I would like each line of the data that holds the word "around" copied out.

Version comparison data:
━━━━━━━━━━━━━━━━━━━━━━━━━━━━━━

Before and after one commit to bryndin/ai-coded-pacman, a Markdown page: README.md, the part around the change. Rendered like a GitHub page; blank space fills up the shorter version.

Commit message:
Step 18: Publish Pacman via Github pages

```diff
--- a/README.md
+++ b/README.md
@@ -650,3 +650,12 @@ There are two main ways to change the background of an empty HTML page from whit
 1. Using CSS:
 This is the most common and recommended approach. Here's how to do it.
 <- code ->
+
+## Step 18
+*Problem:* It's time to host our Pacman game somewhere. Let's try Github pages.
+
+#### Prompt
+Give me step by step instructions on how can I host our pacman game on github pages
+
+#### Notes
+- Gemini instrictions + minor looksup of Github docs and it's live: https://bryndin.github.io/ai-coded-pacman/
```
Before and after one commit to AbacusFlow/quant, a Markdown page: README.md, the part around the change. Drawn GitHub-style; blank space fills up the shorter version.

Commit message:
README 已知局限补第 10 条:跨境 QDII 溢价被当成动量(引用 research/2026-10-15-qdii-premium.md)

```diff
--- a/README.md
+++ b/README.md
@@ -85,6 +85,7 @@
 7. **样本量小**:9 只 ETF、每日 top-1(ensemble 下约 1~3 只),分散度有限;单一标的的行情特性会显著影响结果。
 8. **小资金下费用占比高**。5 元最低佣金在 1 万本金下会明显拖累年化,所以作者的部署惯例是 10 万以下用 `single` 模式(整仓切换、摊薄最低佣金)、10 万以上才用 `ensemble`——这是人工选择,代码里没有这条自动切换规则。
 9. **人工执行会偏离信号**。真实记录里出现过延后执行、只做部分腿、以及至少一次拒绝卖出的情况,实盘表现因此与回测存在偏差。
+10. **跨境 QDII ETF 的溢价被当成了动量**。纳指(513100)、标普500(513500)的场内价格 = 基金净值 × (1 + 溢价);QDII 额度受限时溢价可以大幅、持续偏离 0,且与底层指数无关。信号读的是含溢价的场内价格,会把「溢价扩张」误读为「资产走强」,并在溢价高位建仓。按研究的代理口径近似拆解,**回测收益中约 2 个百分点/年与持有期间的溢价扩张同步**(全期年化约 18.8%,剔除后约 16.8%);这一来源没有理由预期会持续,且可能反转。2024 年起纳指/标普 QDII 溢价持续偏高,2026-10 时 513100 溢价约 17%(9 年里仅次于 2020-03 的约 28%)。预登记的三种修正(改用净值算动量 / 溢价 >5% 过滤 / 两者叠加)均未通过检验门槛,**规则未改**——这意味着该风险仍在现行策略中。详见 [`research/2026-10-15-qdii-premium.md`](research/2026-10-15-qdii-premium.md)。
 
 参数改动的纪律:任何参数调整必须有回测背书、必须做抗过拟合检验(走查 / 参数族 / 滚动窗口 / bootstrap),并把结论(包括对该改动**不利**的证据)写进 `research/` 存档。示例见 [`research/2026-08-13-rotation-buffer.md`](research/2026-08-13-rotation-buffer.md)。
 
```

━━━━━━━━━━━━━━━━━━━━━━━━━━━━━━

*Output for this task*
Before and after one commit to bryndin/ai-coded-pacman, a Markdown page: README.md, the part around the change. Rendered like a GitHub page; blank space fills up the shorter version.
Before and after one commit to AbacusFlow/quant, a Markdown page: README.md, the part around the change. Drawn GitHub-style; blank space fills up the shorter version.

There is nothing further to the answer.